(Change detection data)
============

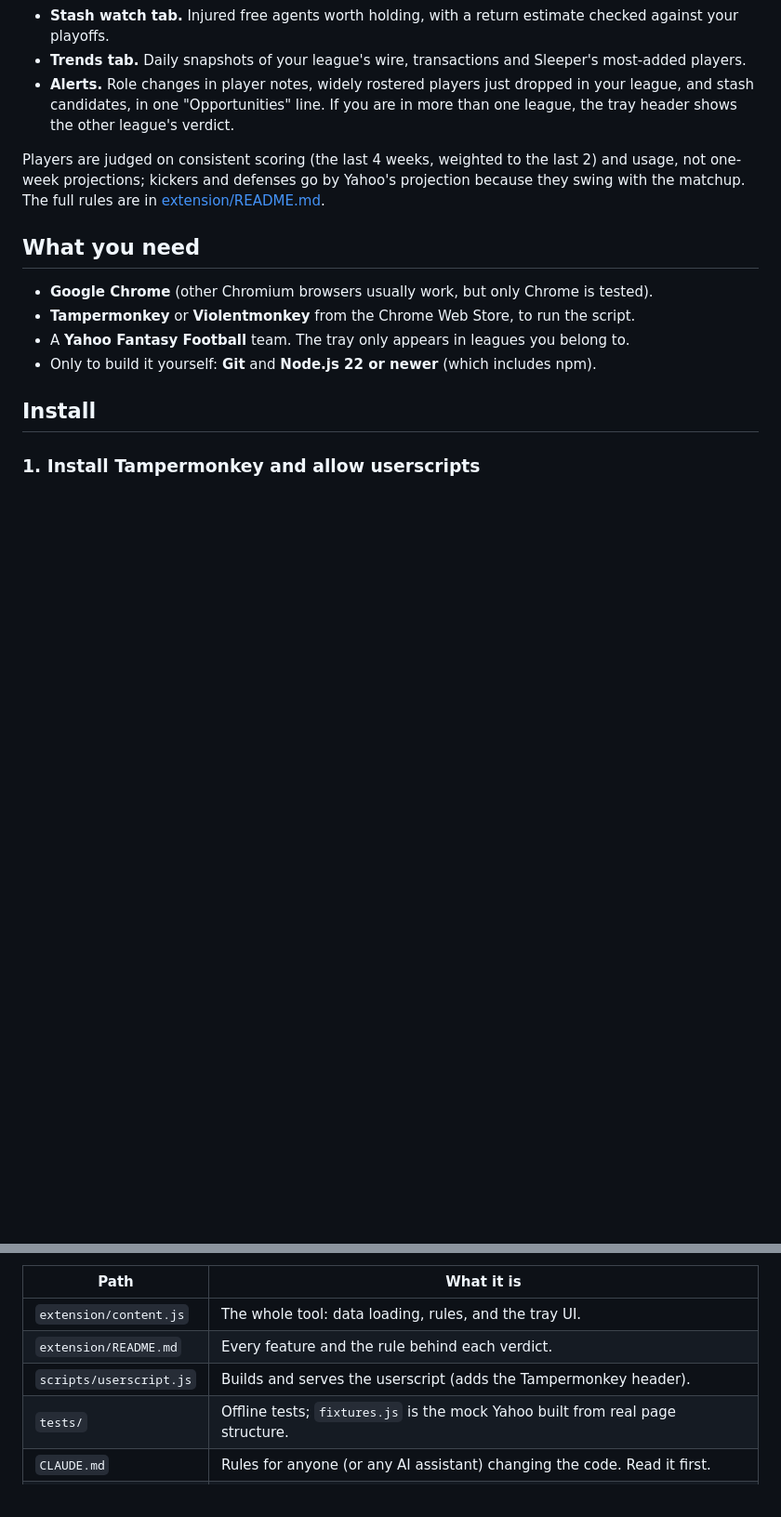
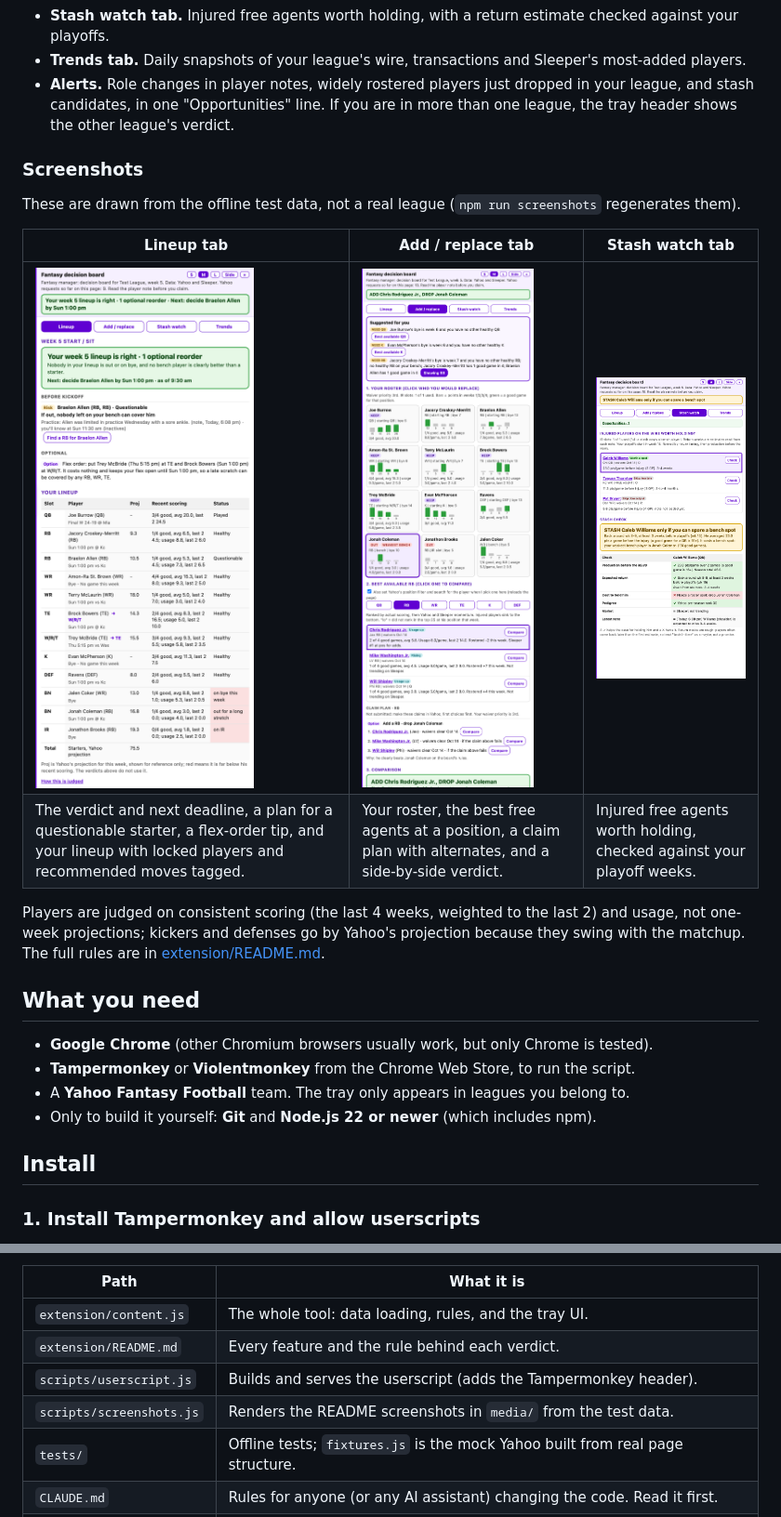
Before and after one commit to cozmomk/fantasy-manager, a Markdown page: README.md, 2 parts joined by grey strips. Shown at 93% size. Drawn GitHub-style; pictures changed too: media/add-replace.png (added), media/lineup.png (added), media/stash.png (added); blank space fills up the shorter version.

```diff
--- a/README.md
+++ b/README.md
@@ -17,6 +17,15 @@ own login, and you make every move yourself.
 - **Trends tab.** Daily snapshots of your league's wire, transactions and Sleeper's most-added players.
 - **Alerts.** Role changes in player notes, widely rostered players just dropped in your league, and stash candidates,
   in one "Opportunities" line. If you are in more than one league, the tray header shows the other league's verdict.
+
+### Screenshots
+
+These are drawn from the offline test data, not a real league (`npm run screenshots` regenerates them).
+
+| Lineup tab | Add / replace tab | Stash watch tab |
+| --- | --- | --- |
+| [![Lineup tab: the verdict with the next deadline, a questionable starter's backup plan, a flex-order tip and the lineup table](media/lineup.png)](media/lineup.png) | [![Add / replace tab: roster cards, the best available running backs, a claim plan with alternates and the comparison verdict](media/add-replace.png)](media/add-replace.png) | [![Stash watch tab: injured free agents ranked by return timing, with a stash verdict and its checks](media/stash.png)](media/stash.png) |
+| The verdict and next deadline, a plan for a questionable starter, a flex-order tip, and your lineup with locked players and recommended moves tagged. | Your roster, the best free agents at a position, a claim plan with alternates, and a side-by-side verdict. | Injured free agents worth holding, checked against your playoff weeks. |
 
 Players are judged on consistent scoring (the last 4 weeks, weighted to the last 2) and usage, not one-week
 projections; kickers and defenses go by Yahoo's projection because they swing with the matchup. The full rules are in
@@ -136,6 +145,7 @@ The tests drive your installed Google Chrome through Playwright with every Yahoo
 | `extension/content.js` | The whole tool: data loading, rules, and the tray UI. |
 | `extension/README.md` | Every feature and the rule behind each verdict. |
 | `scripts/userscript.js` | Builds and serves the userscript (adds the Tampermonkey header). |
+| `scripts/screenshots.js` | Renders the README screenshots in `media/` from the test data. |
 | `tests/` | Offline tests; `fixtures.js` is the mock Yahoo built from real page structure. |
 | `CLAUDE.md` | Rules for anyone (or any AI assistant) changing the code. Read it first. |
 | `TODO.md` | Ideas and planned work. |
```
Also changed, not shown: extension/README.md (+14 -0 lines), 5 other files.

============

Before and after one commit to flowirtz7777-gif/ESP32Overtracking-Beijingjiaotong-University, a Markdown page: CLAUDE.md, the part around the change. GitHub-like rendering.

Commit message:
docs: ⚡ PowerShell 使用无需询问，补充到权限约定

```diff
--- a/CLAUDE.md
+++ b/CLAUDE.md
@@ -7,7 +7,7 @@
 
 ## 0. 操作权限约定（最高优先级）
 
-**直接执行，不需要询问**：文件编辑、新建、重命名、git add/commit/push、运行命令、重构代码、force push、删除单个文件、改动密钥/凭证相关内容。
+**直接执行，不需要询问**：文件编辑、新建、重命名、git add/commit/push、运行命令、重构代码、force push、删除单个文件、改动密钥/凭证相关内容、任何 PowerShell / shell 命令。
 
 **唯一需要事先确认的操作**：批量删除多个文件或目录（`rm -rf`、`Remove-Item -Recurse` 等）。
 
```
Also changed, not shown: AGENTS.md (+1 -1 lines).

============

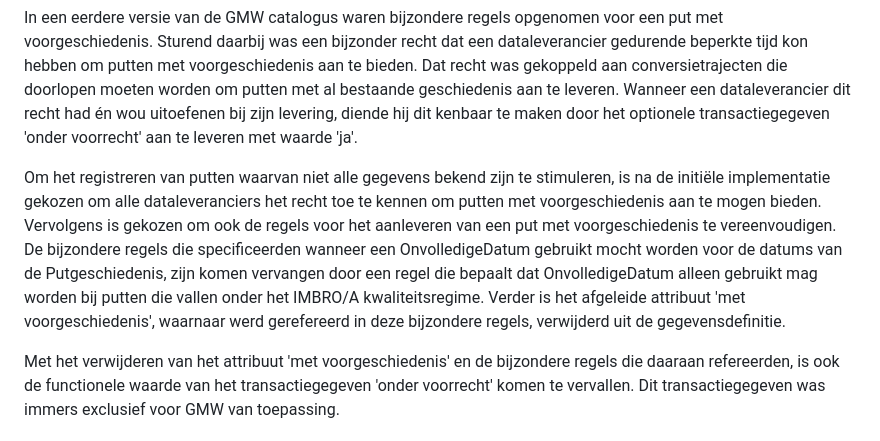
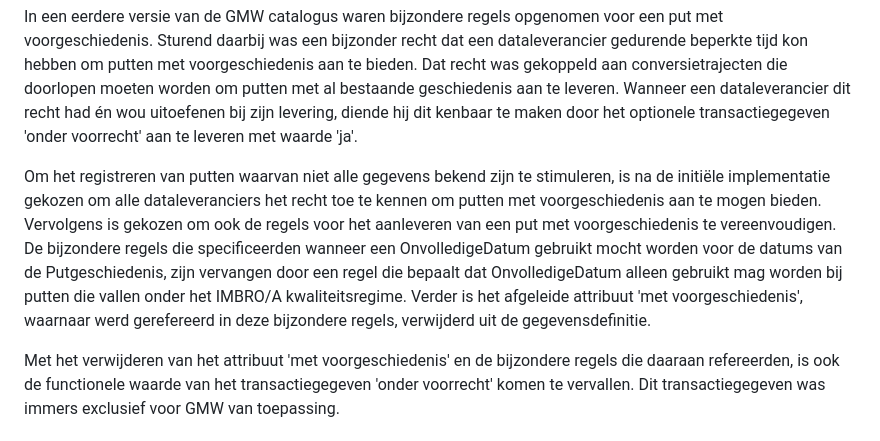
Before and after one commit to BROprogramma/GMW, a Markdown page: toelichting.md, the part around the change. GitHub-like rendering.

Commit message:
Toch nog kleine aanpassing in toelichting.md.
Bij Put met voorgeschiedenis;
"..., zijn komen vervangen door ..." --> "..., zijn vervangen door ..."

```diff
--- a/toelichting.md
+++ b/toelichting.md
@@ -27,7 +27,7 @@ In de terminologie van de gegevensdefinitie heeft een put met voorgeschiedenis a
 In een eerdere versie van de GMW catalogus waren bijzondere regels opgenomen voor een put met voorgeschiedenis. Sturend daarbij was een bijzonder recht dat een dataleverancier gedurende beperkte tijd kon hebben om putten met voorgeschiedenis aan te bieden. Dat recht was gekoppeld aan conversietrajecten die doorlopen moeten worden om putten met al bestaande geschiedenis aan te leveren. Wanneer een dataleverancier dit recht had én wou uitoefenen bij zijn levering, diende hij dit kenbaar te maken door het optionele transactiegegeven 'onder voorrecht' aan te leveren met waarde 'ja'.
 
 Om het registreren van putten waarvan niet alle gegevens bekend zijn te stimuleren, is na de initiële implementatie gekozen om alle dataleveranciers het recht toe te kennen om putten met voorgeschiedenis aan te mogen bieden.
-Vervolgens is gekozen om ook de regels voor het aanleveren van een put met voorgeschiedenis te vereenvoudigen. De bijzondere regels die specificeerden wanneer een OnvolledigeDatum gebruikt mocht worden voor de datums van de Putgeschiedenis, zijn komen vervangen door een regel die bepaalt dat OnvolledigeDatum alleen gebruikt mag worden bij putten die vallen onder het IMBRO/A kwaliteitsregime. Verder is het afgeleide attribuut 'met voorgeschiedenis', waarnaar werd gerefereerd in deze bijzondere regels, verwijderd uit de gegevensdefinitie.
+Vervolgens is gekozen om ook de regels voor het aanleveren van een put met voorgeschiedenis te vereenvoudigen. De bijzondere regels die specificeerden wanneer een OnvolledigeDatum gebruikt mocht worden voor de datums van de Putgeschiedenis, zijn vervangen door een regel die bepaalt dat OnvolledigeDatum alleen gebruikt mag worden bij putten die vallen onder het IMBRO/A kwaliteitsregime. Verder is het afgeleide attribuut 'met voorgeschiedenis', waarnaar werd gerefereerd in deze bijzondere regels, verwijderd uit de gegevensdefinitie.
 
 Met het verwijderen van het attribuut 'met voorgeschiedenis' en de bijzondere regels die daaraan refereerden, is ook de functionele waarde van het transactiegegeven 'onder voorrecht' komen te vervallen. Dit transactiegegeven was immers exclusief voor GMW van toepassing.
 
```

============

§ ASSIGNED TASK:
Looking through the data above, copy out each line in which the string "changed" occurs.

§ COMPLETED TASK:
Before and after one commit to cozmomk/fantasy-manager, a Markdown page: README.md, 2 parts joined by grey strips. Shown at 93% size. Drawn GitHub-style; pictures changed too: media/add-replace.png (added), media/lineup.png (added), media/stash.png (added); blank space fills up the shorter version.
Also changed, not shown: extension/README.md (+14 -0 lines), 5 other files.
Also changed, not shown: AGENTS.md (+1 -1 lines).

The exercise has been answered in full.